▶ **Task goal**
Copy each line below that includes "HomePage".

▶ **Input**
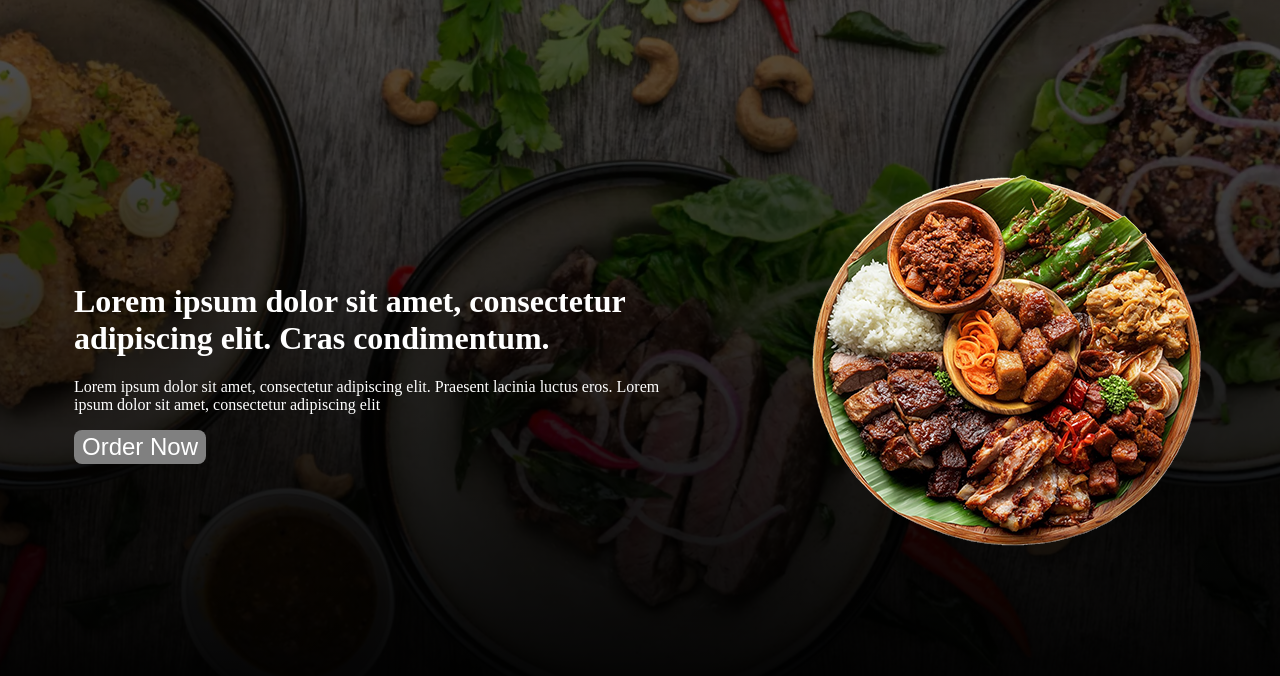
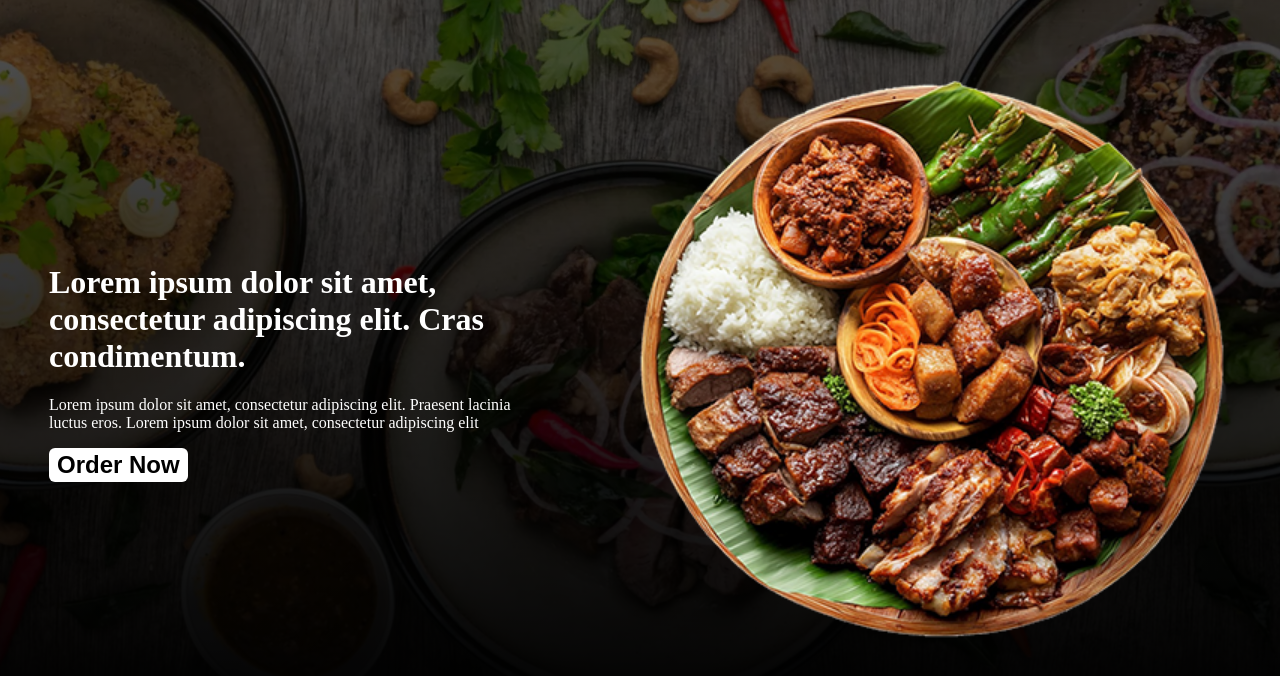
Before and after one commit to Heri23F/restaurant-page, a website built with webpack: page src/index.html in a window 1280 px wide. Shown: the part 72-748 px from the top of the page. Built offline with nearby package versions, Linux system fonts and the light colour scheme.

Commit message:
feat: work on home page layout

```diff
--- a/src/style.css
+++ b/src/style.css
@@ -29,6 +29,7 @@ body {
   text-wrap: pretty;
   flex: 0 1 600px;
   font-size: 16px;
+  flex: 0 1 500px;
 }
 
 .hero-heading {
@@ -42,15 +43,21 @@ body {
 }
 
 .hero-image {
-  flex: 0 1 400;
+  flex: 0 1 600px;
 }
 
 .hero-text button {
   border: 2px solid transparent;
   font-size: 1.5em;
-  border-radius: 8px;
-  background-color: gray;
-  color: white;
+  font-family: "Inter Variable", sans-serif;
+  font-weight: 700;
+  border-radius: 6px;
+  background-color: white;
+}
+.hero-text button:hover {
+    border: 2px solid white;
+    background-color: black;
+    color: white;
 }
 
 header {
```
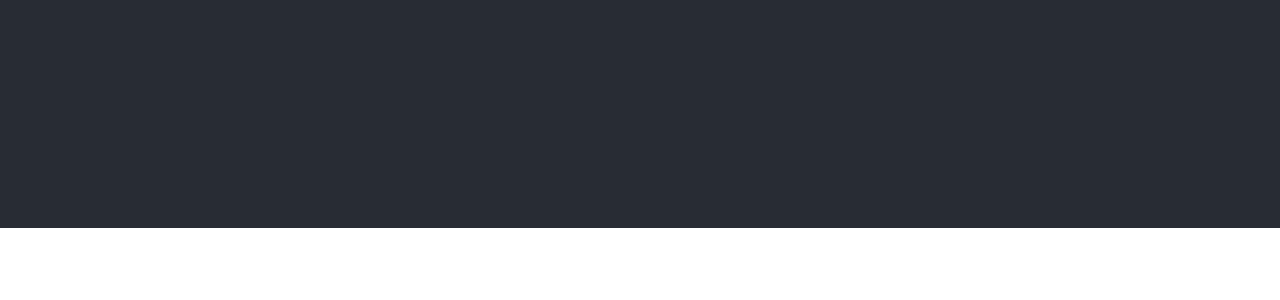
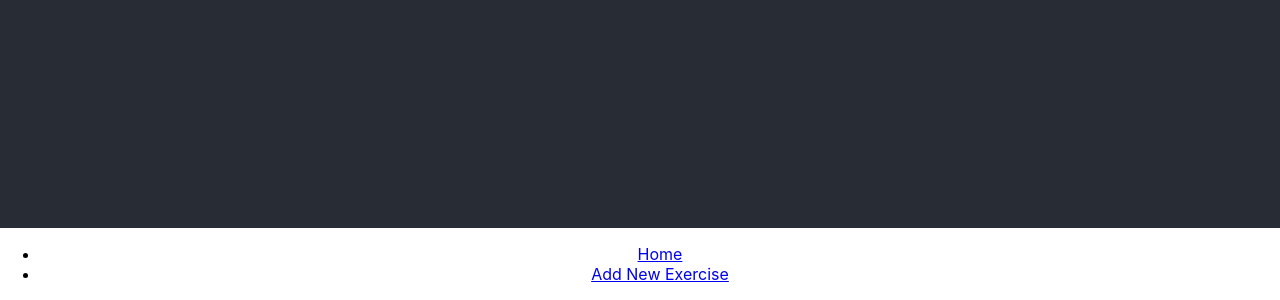
Before and after one commit to melissa-perez/peremeli_react, a React (Create React App) app: page /edit-exercise in a window 1280 px wide. Shown: the part 572-872 px from the top of the page. Before the commit the page ends 800 px from the top, so only its background shows below. Built offline with nearby package versions, Linux system fonts and the light colour scheme.

Commit message:
Add Delete functionality

```diff
--- a/src/App.js
+++ b/src/App.js
@@ -4,6 +4,7 @@ import { BrowserRouter as Router, Route } from "react-router-dom";
 import HomePage from "./pages/HomePage";
 import CreatePage from "./pages/CreatePage";
 import EditPage from "./pages/EditPage";
+import Navigation from "./components/Navigation";
 
 function App() {
   return (
@@ -20,6 +21,7 @@ function App() {
             <EditPage />
           </Route>
         </div>
+        <Navigation></Navigation>
       </Router>
     </div>
   );
--- a/src/components/Navigation.js
+++ b/src/components/Navigation.js
@@ -0,0 +1,23 @@
+import React from "react";
+import { Link } from "react-router-dom";
+
+function Navigation() {
+  return (
+    <nav>
+      <ul className="nav-list">
+        <li>
+          <Link to="/" className="nav-link">
+            Home
+          </Link>
+        </li>
+        <li>
+          <Link to="/CreatePage" className="nav-link">
+            Add New Exercise
+          </Link>
+        </li>
+      </ul>
+    </nav>
+  );
+}
+
+export default Navigation;
--- a/src/components/Row.js
+++ b/src/components/Row.js
@@ -1,5 +1,5 @@
 import React from "react";
-import { MdAdd, MdRemove } from "react-icons/md";
+import { MdEdit, MdDeleteForever } from "react-icons/md";
 /*
     Defines a single tr for a table
     that includes params for exercises,
@@ -7,7 +7,7 @@ import { MdAdd, MdRemove } from "react-icons/md";
     remove the row from the database, when Edit is
     clicked, launch the EditPage.
 */
-function Row({ exercise }) {
+function Row({ exercise, onDelete }) {
   return (
     <>
       <tr>
@@ -16,8 +16,14 @@ function Row({ exercise }) {
         <td>{exercise.weight}</td>
         <td>{exercise.unit}</td>
         <td>{exercise.date}</td>
-        <td>Edit</td>
-        <td>Delete</td>
+        <td>
+          <MdEdit></MdEdit>
+        </td>
+        <td>
+          <MdDeleteForever
+            onClick={() => onDelete(exercise._id)}
+          ></MdDeleteForever>
+        </td>
       </tr>
     </>
   );
--- a/src/components/Table.js
+++ b/src/components/Table.js
@@ -8,13 +8,13 @@ import Row from "../components/Row";
     Note that some pages require two extra columns
     for Edit and Delete.(Added in Edit and Delete columns)
 */
-function Table({ exercises }) {
+function Table({ exercises, onDelete }) {
   return (
     <table id="exercises">
       <TableHead></TableHead>
       <tbody>
         {exercises.map((exercise) => (
-          <Row exercise={exercise} key={exercise._id} />
+          <Row exercise={exercise} onDelete={onDelete} key={exercise._id} />
         ))}
       </tbody>
     </table>
--- a/src/pages/HomePage.js
+++ b/src/pages/HomePage.js
@@ -6,6 +6,17 @@ import Table from "../components/Table";
 
 function HomePage() {
   const [exercises, setExercises] = useState([]);
+
+  const onDelete = async (_id) => {
+    const response = await fetch(`/exercises/${_id}`, { method: "DELETE" });
+    if (response.status === 204) {
+      setExercises(exercises.filter((e) => e._id !== _id));
+    } else {
+      console.error(
+        `Failed to delete movie with _id=${_id}, status code = ${response.status}`
+      );
+    }
+  };
 
   //connection to our REST API dbs
   const loadExercises = async () => {
@@ -22,7 +33,7 @@ function HomePage() {
   return (
     <>
       <h2>Exercise Tracker</h2>
-      <Table exercises={exercises}></Table>
+      <Table exercises={exercises} onDelete={onDelete}></Table>
       <Link to="/add-exercise">Add an exercise</Link>
     </>
   );
```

▶ **Completed task**
 import HomePage from "./pages/HomePage";
--- a/src/pages/HomePage.js
+++ b/src/pages/HomePage.js
 function HomePage() {
@@ -22,7 +33,7 @@ function HomePage() {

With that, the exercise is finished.